What you are asked to do: The task calls for every line of the data to be repeated exactly.

Material for this exercise:

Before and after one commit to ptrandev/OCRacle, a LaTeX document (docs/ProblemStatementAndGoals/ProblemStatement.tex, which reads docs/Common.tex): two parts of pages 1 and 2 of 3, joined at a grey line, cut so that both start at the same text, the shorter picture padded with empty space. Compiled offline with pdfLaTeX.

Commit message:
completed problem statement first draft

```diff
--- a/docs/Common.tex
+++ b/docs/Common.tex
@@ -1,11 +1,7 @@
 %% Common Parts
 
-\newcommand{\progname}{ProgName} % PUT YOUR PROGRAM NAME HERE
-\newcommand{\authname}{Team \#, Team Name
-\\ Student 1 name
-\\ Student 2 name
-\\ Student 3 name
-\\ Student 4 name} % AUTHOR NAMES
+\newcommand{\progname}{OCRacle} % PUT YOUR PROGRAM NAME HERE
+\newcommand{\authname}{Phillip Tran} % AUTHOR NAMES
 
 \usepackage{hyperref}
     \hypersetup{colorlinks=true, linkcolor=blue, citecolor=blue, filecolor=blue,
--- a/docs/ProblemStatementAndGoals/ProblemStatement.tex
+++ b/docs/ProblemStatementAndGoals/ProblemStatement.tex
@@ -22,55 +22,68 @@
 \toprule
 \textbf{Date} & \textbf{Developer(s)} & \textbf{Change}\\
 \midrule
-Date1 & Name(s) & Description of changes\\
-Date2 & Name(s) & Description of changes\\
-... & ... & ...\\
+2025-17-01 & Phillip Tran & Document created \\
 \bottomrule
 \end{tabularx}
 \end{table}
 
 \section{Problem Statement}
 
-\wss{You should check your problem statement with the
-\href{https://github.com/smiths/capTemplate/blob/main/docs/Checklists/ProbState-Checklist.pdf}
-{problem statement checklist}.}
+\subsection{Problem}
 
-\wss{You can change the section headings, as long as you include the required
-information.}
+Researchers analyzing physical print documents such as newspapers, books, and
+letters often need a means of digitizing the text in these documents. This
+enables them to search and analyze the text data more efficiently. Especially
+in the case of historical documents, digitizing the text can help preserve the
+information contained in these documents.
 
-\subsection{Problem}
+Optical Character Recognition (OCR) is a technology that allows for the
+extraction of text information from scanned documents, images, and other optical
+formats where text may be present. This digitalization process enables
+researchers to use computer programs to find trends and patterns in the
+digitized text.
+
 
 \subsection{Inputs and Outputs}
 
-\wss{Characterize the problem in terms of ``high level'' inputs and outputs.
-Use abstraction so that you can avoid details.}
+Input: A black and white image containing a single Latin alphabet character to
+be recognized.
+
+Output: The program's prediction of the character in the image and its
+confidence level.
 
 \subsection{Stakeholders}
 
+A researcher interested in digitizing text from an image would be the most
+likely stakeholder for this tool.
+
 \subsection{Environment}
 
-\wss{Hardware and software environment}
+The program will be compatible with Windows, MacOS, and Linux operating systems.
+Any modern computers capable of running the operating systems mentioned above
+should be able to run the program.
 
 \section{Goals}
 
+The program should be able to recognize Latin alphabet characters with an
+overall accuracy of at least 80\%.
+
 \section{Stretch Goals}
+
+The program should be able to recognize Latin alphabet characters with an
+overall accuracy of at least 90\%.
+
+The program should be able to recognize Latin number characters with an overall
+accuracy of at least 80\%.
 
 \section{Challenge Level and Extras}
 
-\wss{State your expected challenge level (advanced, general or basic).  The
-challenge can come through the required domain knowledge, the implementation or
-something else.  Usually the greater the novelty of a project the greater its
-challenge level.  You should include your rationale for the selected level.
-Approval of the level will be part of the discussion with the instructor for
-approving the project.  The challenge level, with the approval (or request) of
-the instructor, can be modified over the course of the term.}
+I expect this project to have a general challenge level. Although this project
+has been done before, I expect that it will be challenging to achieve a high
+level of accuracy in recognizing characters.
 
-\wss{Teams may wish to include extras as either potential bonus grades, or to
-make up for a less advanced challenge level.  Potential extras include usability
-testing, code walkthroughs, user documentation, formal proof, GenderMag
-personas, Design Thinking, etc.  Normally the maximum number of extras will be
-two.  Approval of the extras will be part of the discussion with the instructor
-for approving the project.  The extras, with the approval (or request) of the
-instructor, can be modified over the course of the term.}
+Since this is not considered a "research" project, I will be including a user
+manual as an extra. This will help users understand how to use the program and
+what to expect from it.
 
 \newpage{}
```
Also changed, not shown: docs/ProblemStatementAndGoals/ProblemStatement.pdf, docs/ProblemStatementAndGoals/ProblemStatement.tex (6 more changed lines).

Completed exercise:
Before and after one commit to ptrandev/OCRacle, a LaTeX document (docs/ProblemStatementAndGoals/ProblemStatement.tex, which reads docs/Common.tex): two parts of pages 1 and 2 of 3, joined at a grey line, cut so that both start at the same text, the shorter picture padded with empty space. Compiled offline with pdfLaTeX.

Commit message:
completed problem statement first draft

```diff
--- a/docs/Common.tex
+++ b/docs/Common.tex
@@ -1,11 +1,7 @@
 %% Common Parts
 
-\newcommand{\progname}{ProgName} % PUT YOUR PROGRAM NAME HERE
-\newcommand{\authname}{Team \#, Team Name
-\\ Student 1 name
-\\ Student 2 name
-\\ Student 3 name
-\\ Student 4 name} % AUTHOR NAMES
+\newcommand{\progname}{OCRacle} % PUT YOUR PROGRAM NAME HERE
+\newcommand{\authname}{Phillip Tran} % AUTHOR NAMES
 
 \usepackage{hyperref}
     \hypersetup{colorlinks=true, linkcolor=blue, citecolor=blue, filecolor=blue,
--- a/docs/ProblemStatementAndGoals/ProblemStatement.tex
+++ b/docs/ProblemStatementAndGoals/ProblemStatement.tex
@@ -22,55 +22,68 @@
 \toprule
 \textbf{Date} & \textbf{Developer(s)} & \textbf{Change}\\
 \midrule
-Date1 & Name(s) & Description of changes\\
-Date2 & Name(s) & Description of changes\\
-... & ... & ...\\
+2025-17-01 & Phillip Tran & Document created \\
 \bottomrule
 \end{tabularx}
 \end{table}
 
 \section{Problem Statement}
 
-\wss{You should check your problem statement with the
-\href{https://github.com/smiths/capTemplate/blob/main/docs/Checklists/ProbState-Checklist.pdf}
-{problem statement checklist}.}
+\subsection{Problem}
 
-\wss{You can change the section headings, as long as you include the required
-information.}
+Researchers analyzing physical print documents such as newspapers, books, and
+letters often need a means of digitizing the text in these documents. This
+enables them to search and analyze the text data more efficiently. Especially
+in the case of historical documents, digitizing the text can help preserve the
+information contained in these documents.
 
-\subsection{Problem}
+Optical Character Recognition (OCR) is a technology that allows for the
+extraction of text information from scanned documents, images, and other optical
+formats where text may be present. This digitalization process enables
+researchers to use computer programs to find trends and patterns in the
+digitized text.
+
 
 \subsection{Inputs and Outputs}
 
-\wss{Characterize the problem in terms of ``high level'' inputs and outputs.
-Use abstraction so that you can avoid details.}
+Input: A black and white image containing a single Latin alphabet character to
+be recognized.
+
+Output: The program's prediction of the character in the image and its
+confidence level.
 
 \subsection{Stakeholders}
 
+A researcher interested in digitizing text from an image would be the most
+likely stakeholder for this tool.
+
 \subsection{Environment}
 
-\wss{Hardware and software environment}
+The program will be compatible with Windows, MacOS, and Linux operating systems.
+Any modern computers capable of running the operating systems mentioned above
+should be able to run the program.
 
 \section{Goals}
 
+The program should be able to recognize Latin alphabet characters with an
+overall accuracy of at least 80\%.
+
 \section{Stretch Goals}
+
+The program should be able to recognize Latin alphabet characters with an
+overall accuracy of at least 90\%.
+
+The program should be able to recognize Latin number characters with an overall
+accuracy of at least 80\%.
 
 \section{Challenge Level and Extras}
 
-\wss{State your expected challenge level (advanced, general or basic).  The
-challenge can come through the required domain knowledge, the implementation or
-something else.  Usually the greater the novelty of a project the greater its
-challenge level.  You should include your rationale for the selected level.
-Approval of the level will be part of the discussion with the instructor for
-approving the project.  The challenge level, with the approval (or request) of
-the instructor, can be modified over the course of the term.}
+I expect this project to have a general challenge level. Although this project
+has been done before, I expect that it will be challenging to achieve a high
+level of accuracy in recognizing characters.
 
-\wss{Teams may wish to include extras as either potential bonus grades, or to
-make up for a less advanced challenge level.  Potential extras include usability
-testing, code walkthroughs, user documentation, formal proof, GenderMag
-personas, Design Thinking, etc.  Normally the maximum number of extras will be
-two.  Approval of the extras will be part of the discussion with the instructor
-for approving the project.  The extras, with the approval (or request) of the
-instructor, can be modified over the course of the term.}
+Since this is not considered a "research" project, I will be including a user
+manual as an extra. This will help users understand how to use the program and
+what to expect from it.
 
 \newpage{}
```
Also changed, not shown: docs/ProblemStatementAndGoals/ProblemStatement.pdf, docs/ProblemStatementAndGoals/ProblemStatement.tex (6 more changed lines).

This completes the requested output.